Davila and Kilel were back and forth all the way down Boylston, and I was on the edge of my seat. Finally, in the last 50 feet, Kilel pulled ahead to finish just 1.9 seconds ahead of Davila. After crossing the finish line, she laid down on the ground in a heap, her body racked with sobs as she cried in disbelief at her incredible accomplishment. I was disappointed that Davila hadn’t taken it for the USA, but all I could think was what an amazing race it had been for so many women. 1 minute PR and a win for Kilel, 4 minute PR for Davila, and while many were disappointed when US favorite Kara Goucher slipped back in the pack, she finished with a one minute PR herself – pretty impressive considering she just gave birth about 8 months ago!
But just when I thought the day couldn’t get any more exciting than what I’d already seen, I flipped back to the men’s race… and saw that they had only a mile to go, were well ahead of world record pace, and had two guys fighting for the lead.

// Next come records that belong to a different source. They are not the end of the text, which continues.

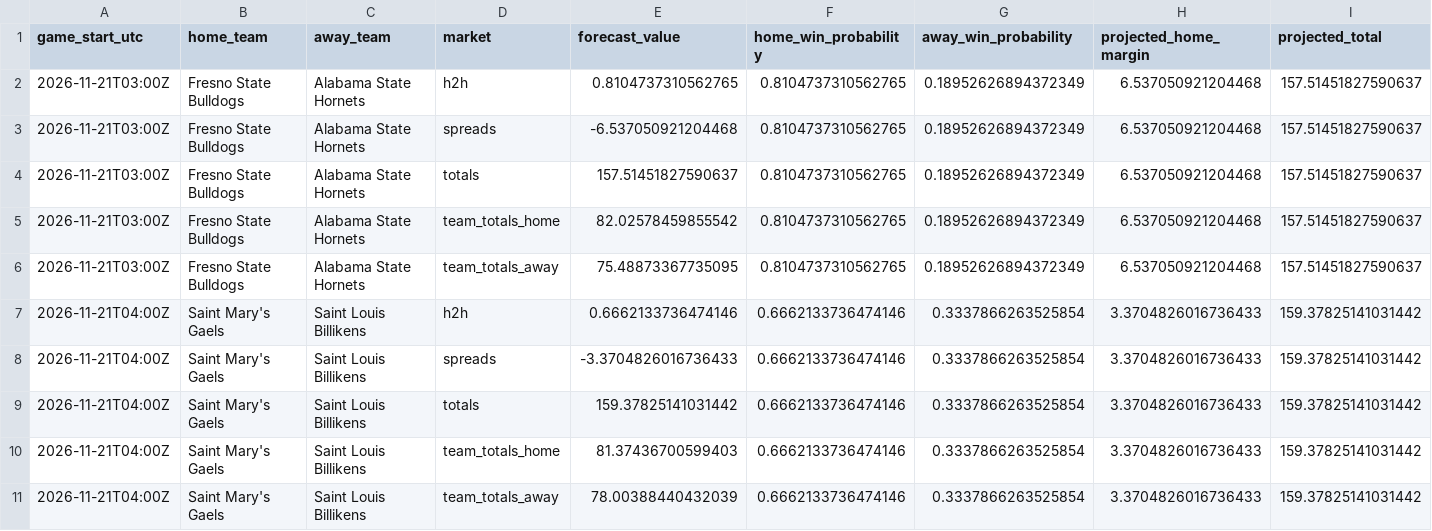
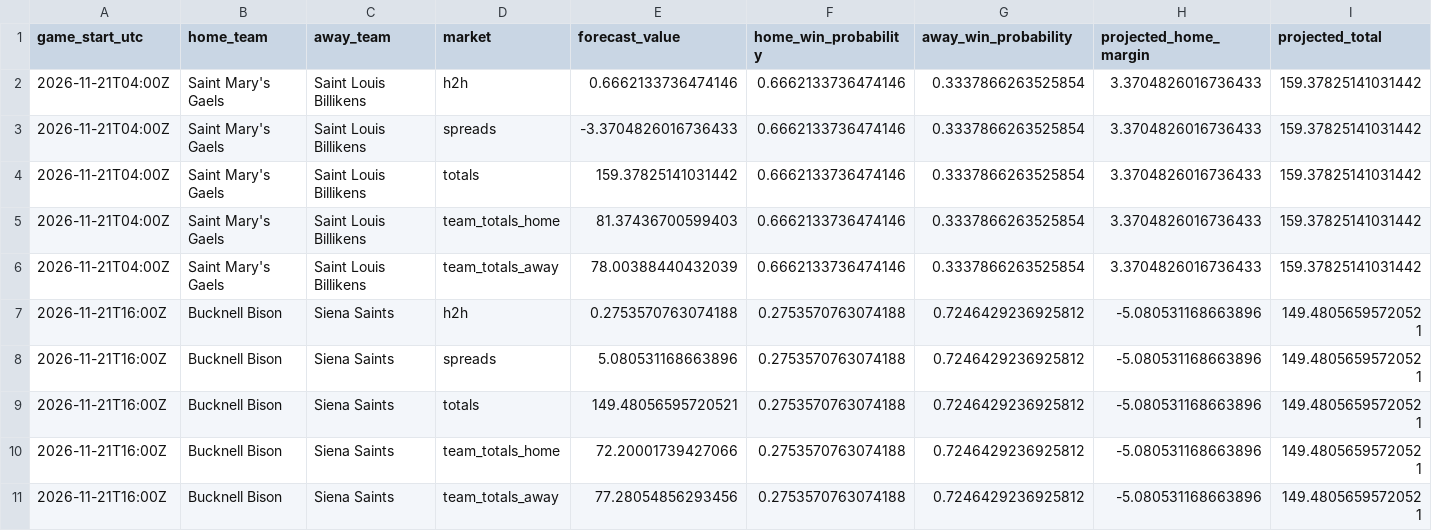
Before and after one commit to gkwalters25-prog/walts-wagers-public, a CSV file: data/forecasts.csv, drawn as a sheet; only a part is shown; the shorter side is filled out with more unchanged rows.

Commit message:
Refresh safe NCAAB forecasts and live odds

```diff
--- a/data/forecasts.csv
+++ b/data/forecasts.csv
@@ -1,7 +1,2 @@
 game_start_utc,home_team,away_team,market,forecast_value,home_win_probability,away_win_probability,projected_home_margin,projected_total
-2026-11-21T03:00Z,Fresno State Bulldogs,Alabama State Hornets,h2h,0.8104737310562765,0.8104737310562765,0.18952626894372349,6.537050921204468,157.51451827590637
-2026-11-21T03:00Z,Fresno State Bulldogs,Alabama State Hornets,spreads,-6.537050921204468,0.8104737310562765,0.18952626894372349,6.537050921204468,157.51451827590637
-2026-11-21T03:00Z,Fresno State Bulldogs,Alabama State Hornets,totals,157.51451827590637,0.8104737310562765,0.18952626894372349,6.537050921204468,157.51451827590637
-2026-11-21T03:00Z,Fresno State Bulldogs,Alabama State Hornets,team_totals_home,82.02578459855542,0.8104737310562765,0.18952626894372349,6.537050921204468,157.51451827590637
-2026-11-21T03:00Z,Fresno State Bulldogs,Alabama State Hornets,team_totals_away,75.48873367735095,0.8104737310562765,0.18952626894372349,6.537050921204468,157.51451827590637
 2026-11-21T04:00Z,Saint Mary's Gaels,Saint Louis Billikens,h2h,0.6662133736474146,0.6662133736474146,0.3337866263525854,3.3704826016736433,159.37825141031442
```
Also changed, not shown: 5 other files.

And would you believe that one of the frontrunners, Geoffrey Mutai, was self-trained, and that the other, Moses Mosop, was running his absolute first marathon? Unbelievably, this could be even more of a coup than the women’s race!
Fan favorite Ryan Hall had slipped back a few miles earlier, and it was down to Geoffrey Mutai and Moses Mosop, both of Kenya. The two had been together in the lead pack since the beginning, and now they were giving it their all. I couldn’t believe that I was about to see history being made, as not just one but two men broke the marathon world record! (Though I couldn’t help but think how much that would suck to break the old world record and still not be the winner.) I learned that the last time a world record was broken in Boston was back in 1975 – it’s not an easy course, but the lucky tailwind was certainly helping to make it an incredible day. As a result of how fast the guys were going (averaging about 4:40/mile), the winner’s pot was now up to a whopping $225,000… and you can bet these guys were going to go for it.
As with the women’s race, the men were still neck and neck at the turn onto Hereford, and then again for the final turn onto Boylston; however, they were staying together instead of wasting energy surging back and forth. In that final minute, Mutai made his move and slipped ahead… but after seeing the astonishing last minute surges in the women’s race, I wasn’t convinced that it was over and that Mosop wouldn’t respond until they actually both crossed the line, Mutai finishing in 2:03:02 and Mosop just four seconds behind him in 2:03:06. The best part, in my mind? I’d say that it was less than that four second gap in finish times before Mosop was hugging his countryman and congratulating him on a job well done. Great sportsmanship!
While it may now be 3pm Eastern time, there are still some brave runners out there on the Boston course, so I’d encourage you to think positive thoughts. Many people are quick to cheer on the elite runners, but it’s important to note that it can be just as heroic to finish slowly – so many runners are out there giving it their best for two or even three times as long as the elites! Congratulations to all Boston Marathoners – your accomplishment inspires us all to run harder.